Unfortunately, we couldn’t convince the company that we had booked the Inca Trail through to allow us to go with the next group so the patient aka. host was an absolute champ and completed the five day challenging Inca Trail on nothing more than liquids. Teasing questions like “How’s the family doing?” didn’t even dampen her spirit.
In South America generally and especially on the Inca Trail – the ‘facilities’ are extremely rural. It’s basically a hole in the ground and flowing water is hard to come by. Wet wipes, hand sanitizer and simply coming to terms that you’re going to be unhygienic for five days is the only way to deal. However, the conditions at extremely high altitudes sometimes result in some catestrophic stomach outbursts. Waking up in the middle of the night in a tent, and realising that it’s too late to unzip yourself out, is a reality. In fact it has happened to different friends on different occasions. That’s why travel buddies are friends for life!
I have popped a squat on my fair share of ‘facilities’ as seen above.
This one time in Thailand
After enjoying a seafood buffet on a gorgeous Thai island one evening, our group’s opinions quickly changed as we dropped like dominos from food poisoning. Most of us managed to make it to the snorkelling trip we had booked the following morning but it was not fun. One body was lying in the foetal position on the floor of the speed boat, while another friend turned green and vomited off the back of the boat; followed up by a third vomiting on another idyllic Thai island as soon as said traveler stepped foot onto land; only to have some kittens run up to lap it all up. Vom.com. Needless to say, the generous buffet lunch that day was hardly touched as we lay under the table mustering all our strength to sip energy drinks while keeping cool in the limited shade.
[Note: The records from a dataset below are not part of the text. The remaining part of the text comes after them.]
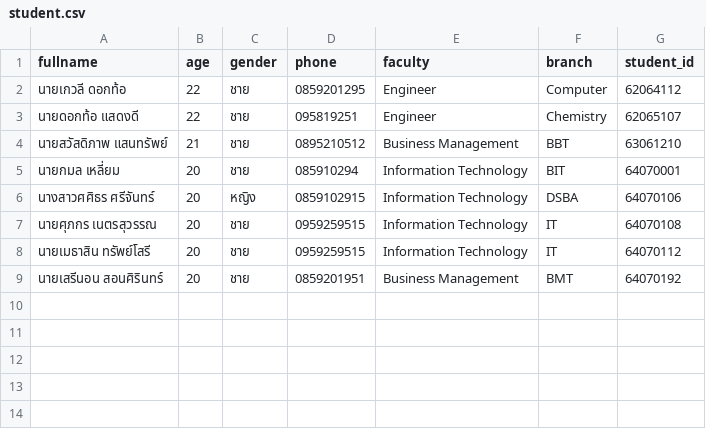
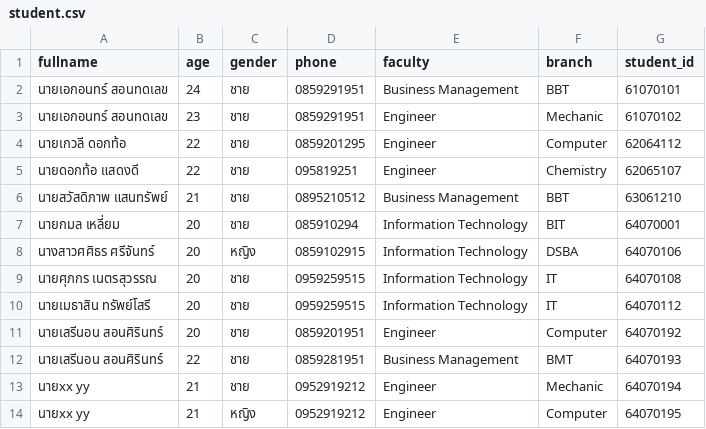
Before and after one commit to SupakornNetsuwan/oop-project, a CSV file: student.csv, drawn as a sheet.

```diff
--- a/student.csv
+++ b/student.csv
@@ -1,2 +1,4 @@
 fullname,age,gender,phone,faculty,branch,student_id
+นายเอกอนทร์ สอนทดเลข,24,ชาย,0859291951,Business Management,BBT,61070101
+นายเอกอนทร์ สอนทดเลข,23,ชาย,0859291951,Engineer,Mechanic,61070102
 นายเกวลี ดอกท้อ,22,ชาย,0859201295,Engineer,Computer,62064112
@@ -8,2 +10,5 @@ fullname,age,gender,phone,faculty,branch,student_id
 นายเมธาสิน ทรัพย์โสรี,20,ชาย,0959259515,Information Technology,IT,64070112
-นายเสรีนอน สอนศิรินทร์,20,ชาย,0859201951,Business Management,BMT,64070192
+นายเสรีนอน สอนศิรินทร์,20,ชาย,0859201951,Engineer,Computer,64070192
+นายเสรีนอน สอนศิรินทร์,22,ชาย,0859281951,Business Management,BMT,64070193
+นายxx yy,21,ชาย,0952919212,Engineer,Mechanic,64070194
+นายxx yy,21,หญิง,0952919212,Engineer,Computer,64070195
```
Also changed, not shown: 3 other files.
This one time while out at sea
When sailing out at sea in rough seas, sea sickness and tummy issues are inevitable. Once, en route to Canada in extremely rough seas where ‘The Perfect Storm” was set, I felt deathly. During a four hour night watch, my vision blurred as a heat flush ran through my body and I landed up stumbling out of the bridge, just in time to feed the fish. Sometimes there’s just no stopping it.
I later learnt some coping mechanisms like giving in to cravings for salty crackers and crisps and sipping on chilled cans of Ginger Ale. After snorkelling in very choppy seas last week and seeing a few people feed the fish, too, I really don’t miss working and living out at sea when sea sickness takes over.
So how can you prepare or remedy troubled traveling tummies?
Tried and tested tips to prevent and nurse troubled traveling tummies
Take a live probiotic each morning to ensure that the good kind of bacteria are keeping your belly in check.
Don’t drink the water. Buy bottled water and drink lots of it to constantly flush your system. Think of Charlotte’s in Sex & The City movie scene in Mexico – a moment on the lips will do far more than affect your hips.
Depending where you are traveling, it’s a good idea to avoid eating meat – especially in Asia and South America. I have avoided all meat and poultry while traveling in Bali over the past two weeks and, so far, I’ve luckily not had to sprint to the loo.
Make sure you have Valoid and Immodium on hand in case of emergencies. Also stock up on Rehydrate sachets to restore your body with all the essential nutrients it needs.
And when you’re in rural areas, always pack an extra pack of tissues, wet wipes, bottled water and hand sanitiser. At some stage, you are definitely going to need them.